Saturday, March 5, 2011

China's anti-austerity program

Premier Wen Jiabao:
In a more than two-hour speech that is China's equivalent to a state-of-the-nation address, Premier Wen Jiabao vowed to boost assistance to working class, rural Chinese and pensioners, build more affordable housing, exempt lower-income citizens from taxes and raise spending on education and health insurance.

Along with increased social spending, Wen said pulling down inflation and closing the wide rich-poor gap were top priorities. He directly linked their urgent resolution to the need to keep people happy and stave off unrest while the government slows the breakneck growth of recent years to a more sustainable level.

"We must make improving the people's lives a pivot linking reform, development and stability ... and make sure people are content with their lives and jobs, society is tranquil and orderly and the country enjoys long-term peace and stability," Wen told the 2,923 delegates gathered in the Great Hall of the People for the opening of the national legislature's annual session.
The article goes on to discuss the pressure the government is on from protestors who may be inspired by events in the middle east to stage a similar mass protest movement in China.  So this could be a pre-emptive move to head off such things, which, if true would be yet another positive spin off effect of the whole chain of events starting with Wikileaks' release of the diplomatic cables.
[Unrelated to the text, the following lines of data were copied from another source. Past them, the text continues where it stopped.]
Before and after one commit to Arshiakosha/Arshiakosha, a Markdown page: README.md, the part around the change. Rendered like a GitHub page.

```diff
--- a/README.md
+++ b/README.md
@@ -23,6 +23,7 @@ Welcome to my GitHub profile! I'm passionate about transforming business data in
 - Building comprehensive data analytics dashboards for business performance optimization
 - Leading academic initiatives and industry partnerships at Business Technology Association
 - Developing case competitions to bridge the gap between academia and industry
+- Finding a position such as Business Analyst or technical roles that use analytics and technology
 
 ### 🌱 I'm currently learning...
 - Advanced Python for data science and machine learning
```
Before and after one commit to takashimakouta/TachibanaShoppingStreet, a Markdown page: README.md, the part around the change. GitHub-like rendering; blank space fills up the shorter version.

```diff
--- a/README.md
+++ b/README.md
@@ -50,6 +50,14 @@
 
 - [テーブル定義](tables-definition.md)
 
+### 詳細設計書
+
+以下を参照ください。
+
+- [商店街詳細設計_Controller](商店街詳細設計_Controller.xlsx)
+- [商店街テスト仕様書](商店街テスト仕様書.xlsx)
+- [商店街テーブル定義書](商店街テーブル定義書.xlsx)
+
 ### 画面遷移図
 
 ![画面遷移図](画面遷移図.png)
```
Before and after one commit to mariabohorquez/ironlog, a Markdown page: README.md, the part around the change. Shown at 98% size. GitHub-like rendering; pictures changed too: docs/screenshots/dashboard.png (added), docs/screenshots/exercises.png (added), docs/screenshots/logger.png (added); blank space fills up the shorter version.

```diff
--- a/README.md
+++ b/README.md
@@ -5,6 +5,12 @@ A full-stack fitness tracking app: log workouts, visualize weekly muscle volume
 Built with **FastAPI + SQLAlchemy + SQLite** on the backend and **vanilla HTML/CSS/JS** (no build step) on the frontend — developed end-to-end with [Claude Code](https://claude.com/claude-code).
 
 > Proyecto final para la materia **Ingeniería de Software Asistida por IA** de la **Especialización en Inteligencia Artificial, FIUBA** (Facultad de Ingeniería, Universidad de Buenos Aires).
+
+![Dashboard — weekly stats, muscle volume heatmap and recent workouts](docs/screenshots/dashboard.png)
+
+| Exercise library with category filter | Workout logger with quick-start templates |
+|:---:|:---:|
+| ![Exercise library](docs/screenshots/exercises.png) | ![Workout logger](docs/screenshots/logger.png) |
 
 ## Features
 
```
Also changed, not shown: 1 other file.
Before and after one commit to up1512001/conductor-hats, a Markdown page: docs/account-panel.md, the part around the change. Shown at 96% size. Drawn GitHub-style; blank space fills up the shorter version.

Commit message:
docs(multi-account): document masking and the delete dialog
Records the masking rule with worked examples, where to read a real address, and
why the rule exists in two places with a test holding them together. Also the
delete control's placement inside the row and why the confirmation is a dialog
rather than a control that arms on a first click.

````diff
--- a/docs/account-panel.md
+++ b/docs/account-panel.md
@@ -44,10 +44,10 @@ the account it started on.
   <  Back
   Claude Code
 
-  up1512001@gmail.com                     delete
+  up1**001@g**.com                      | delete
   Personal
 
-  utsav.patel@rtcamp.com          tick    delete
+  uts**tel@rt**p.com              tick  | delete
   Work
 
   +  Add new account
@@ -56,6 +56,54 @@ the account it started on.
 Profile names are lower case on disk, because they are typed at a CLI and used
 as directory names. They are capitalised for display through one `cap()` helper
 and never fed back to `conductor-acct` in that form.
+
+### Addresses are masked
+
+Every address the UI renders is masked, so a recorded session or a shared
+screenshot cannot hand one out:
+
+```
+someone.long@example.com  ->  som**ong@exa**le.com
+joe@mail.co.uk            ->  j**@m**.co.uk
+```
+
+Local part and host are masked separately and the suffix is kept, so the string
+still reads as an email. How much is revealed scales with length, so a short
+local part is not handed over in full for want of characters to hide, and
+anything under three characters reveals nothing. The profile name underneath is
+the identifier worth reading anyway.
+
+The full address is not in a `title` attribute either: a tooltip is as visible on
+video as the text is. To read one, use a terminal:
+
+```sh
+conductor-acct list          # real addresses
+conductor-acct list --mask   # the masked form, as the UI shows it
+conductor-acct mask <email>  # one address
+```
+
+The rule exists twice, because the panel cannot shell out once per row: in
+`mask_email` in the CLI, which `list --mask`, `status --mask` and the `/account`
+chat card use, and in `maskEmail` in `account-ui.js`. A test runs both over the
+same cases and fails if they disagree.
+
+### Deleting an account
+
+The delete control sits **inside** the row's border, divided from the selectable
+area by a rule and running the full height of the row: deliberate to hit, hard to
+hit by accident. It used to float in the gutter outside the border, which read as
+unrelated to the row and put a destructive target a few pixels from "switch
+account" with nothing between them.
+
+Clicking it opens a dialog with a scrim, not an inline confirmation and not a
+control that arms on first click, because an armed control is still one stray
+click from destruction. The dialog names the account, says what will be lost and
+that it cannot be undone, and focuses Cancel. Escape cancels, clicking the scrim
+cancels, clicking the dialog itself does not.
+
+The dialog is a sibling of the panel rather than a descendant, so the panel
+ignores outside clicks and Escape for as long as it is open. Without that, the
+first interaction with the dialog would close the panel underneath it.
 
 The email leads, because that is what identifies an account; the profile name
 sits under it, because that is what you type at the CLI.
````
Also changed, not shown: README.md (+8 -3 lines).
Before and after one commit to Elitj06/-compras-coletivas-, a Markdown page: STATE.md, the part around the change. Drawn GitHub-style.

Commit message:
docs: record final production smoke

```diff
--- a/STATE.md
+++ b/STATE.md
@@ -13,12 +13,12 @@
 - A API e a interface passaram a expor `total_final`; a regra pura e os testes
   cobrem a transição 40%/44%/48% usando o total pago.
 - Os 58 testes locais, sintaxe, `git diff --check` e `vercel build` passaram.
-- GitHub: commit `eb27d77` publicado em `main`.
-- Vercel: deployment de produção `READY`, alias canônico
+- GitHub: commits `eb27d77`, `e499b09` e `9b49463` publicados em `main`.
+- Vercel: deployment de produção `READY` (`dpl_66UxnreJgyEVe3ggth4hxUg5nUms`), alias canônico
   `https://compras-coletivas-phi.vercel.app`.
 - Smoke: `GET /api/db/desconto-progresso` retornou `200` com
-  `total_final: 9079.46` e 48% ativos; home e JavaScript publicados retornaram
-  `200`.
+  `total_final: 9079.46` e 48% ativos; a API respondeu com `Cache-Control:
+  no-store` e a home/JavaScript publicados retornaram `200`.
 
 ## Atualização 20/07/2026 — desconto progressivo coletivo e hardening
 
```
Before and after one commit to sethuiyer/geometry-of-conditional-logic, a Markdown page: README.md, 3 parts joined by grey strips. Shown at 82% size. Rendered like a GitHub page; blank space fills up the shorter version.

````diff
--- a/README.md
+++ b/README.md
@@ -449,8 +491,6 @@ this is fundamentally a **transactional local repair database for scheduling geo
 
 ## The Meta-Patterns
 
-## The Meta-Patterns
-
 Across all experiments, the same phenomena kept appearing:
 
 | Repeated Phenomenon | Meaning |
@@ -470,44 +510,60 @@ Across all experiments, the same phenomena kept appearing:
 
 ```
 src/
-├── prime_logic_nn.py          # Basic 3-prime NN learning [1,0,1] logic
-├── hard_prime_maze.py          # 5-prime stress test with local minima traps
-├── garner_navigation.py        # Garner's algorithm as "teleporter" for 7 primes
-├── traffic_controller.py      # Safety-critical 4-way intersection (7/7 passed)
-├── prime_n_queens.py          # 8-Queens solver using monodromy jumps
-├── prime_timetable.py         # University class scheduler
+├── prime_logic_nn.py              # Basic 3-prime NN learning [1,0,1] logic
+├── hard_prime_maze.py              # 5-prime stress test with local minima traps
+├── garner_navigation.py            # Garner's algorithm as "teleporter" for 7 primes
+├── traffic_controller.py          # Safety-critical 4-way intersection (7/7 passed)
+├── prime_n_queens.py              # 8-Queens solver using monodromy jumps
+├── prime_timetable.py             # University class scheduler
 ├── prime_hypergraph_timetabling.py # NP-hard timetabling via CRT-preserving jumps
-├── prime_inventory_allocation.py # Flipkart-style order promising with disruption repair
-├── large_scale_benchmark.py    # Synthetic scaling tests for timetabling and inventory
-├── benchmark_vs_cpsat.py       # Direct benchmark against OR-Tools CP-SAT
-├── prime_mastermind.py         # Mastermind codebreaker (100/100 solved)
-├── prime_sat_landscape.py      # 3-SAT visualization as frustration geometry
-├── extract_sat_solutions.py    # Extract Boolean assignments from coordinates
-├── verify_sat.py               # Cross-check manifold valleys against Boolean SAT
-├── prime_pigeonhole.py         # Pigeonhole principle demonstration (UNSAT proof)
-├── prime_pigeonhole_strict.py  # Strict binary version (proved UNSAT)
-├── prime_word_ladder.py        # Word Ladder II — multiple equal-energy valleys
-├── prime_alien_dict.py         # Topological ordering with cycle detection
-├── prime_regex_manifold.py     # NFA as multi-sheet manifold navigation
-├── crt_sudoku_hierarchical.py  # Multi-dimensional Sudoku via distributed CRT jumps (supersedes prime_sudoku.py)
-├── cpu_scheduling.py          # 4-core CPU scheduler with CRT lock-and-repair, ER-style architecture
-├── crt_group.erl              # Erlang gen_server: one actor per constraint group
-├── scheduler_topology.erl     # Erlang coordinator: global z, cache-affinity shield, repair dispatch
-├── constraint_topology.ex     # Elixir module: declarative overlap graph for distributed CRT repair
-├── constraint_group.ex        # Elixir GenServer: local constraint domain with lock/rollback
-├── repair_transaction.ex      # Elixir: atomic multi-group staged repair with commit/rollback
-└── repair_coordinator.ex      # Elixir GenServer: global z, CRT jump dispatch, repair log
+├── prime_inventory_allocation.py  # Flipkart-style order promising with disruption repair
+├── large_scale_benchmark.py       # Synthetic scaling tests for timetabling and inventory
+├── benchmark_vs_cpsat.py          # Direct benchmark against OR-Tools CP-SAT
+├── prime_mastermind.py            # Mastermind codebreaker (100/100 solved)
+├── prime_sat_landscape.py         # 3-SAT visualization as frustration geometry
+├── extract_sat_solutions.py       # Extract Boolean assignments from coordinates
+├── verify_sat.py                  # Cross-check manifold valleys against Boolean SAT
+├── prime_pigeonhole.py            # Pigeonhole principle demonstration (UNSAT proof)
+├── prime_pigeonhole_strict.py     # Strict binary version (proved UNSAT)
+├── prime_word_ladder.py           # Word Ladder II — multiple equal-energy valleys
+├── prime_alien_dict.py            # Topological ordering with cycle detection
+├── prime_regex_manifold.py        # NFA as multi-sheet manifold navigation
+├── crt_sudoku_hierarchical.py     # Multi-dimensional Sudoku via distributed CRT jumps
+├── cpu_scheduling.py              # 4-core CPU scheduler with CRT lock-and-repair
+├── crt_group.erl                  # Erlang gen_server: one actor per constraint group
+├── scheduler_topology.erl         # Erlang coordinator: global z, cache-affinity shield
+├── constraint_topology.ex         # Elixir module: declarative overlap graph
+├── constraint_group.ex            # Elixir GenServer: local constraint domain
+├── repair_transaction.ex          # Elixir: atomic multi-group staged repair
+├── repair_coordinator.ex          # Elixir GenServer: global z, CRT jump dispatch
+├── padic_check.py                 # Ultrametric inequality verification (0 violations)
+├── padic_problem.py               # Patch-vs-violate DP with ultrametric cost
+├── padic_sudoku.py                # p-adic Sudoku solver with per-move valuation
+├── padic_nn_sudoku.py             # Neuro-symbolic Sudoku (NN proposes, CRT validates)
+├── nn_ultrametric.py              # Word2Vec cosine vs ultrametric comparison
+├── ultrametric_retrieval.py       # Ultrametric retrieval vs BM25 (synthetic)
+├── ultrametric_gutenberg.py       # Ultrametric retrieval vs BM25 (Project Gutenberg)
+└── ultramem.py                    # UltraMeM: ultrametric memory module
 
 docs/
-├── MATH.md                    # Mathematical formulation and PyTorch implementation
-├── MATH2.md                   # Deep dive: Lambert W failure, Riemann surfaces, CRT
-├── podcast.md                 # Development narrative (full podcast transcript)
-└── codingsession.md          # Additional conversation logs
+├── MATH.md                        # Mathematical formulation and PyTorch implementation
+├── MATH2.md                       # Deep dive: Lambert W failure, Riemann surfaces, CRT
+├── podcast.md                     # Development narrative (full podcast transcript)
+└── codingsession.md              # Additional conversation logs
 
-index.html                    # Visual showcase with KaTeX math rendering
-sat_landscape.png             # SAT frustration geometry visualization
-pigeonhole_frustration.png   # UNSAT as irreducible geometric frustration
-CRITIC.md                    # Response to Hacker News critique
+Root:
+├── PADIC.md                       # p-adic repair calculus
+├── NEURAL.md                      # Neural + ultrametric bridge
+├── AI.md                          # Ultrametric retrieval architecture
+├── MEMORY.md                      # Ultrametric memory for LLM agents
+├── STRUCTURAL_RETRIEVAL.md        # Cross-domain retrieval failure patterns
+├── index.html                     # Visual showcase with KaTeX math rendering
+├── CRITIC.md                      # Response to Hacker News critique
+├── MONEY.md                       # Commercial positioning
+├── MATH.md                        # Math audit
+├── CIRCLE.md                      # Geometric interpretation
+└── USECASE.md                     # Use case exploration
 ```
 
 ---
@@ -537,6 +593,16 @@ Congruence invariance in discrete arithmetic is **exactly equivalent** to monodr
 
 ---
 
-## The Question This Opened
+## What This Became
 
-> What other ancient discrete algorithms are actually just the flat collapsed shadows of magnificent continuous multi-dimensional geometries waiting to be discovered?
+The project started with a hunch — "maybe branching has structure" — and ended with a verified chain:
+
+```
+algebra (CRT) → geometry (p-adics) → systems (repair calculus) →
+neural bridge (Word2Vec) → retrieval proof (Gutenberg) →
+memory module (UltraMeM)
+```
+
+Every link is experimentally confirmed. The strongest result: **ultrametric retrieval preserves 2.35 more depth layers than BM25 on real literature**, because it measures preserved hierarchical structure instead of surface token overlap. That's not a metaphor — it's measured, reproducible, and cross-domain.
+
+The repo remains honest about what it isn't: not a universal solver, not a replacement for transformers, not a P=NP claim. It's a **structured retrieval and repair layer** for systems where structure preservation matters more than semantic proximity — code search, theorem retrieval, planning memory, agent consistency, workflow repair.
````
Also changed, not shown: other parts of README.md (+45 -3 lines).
It's also a reminder that if mighty China's decades old stable autocratic government can be moved by just the threat of protests, more of this can only be good in Europe and North America to achieve the same effect.

1 comment:

  1. For the sake of the Chinese people, I hope that this is more than rhetoric, but I doubt it. I'm no Fukuyaman, but I do think that the dirigisme of the CCP is ultimately doomed to failure. Whatever it pledges now, its own interests will always come first.

    When everything is motoring along smoothly, those interests tend to be pursued in a way that makes things at least tolerable for everyone else. When the regime's management skills falter, though, Dr. Jekyll becomes Mr. Hyde, and short work is made of perceived enemies of the State. It's a highly unstable arrangement, despite its apparent successes to date.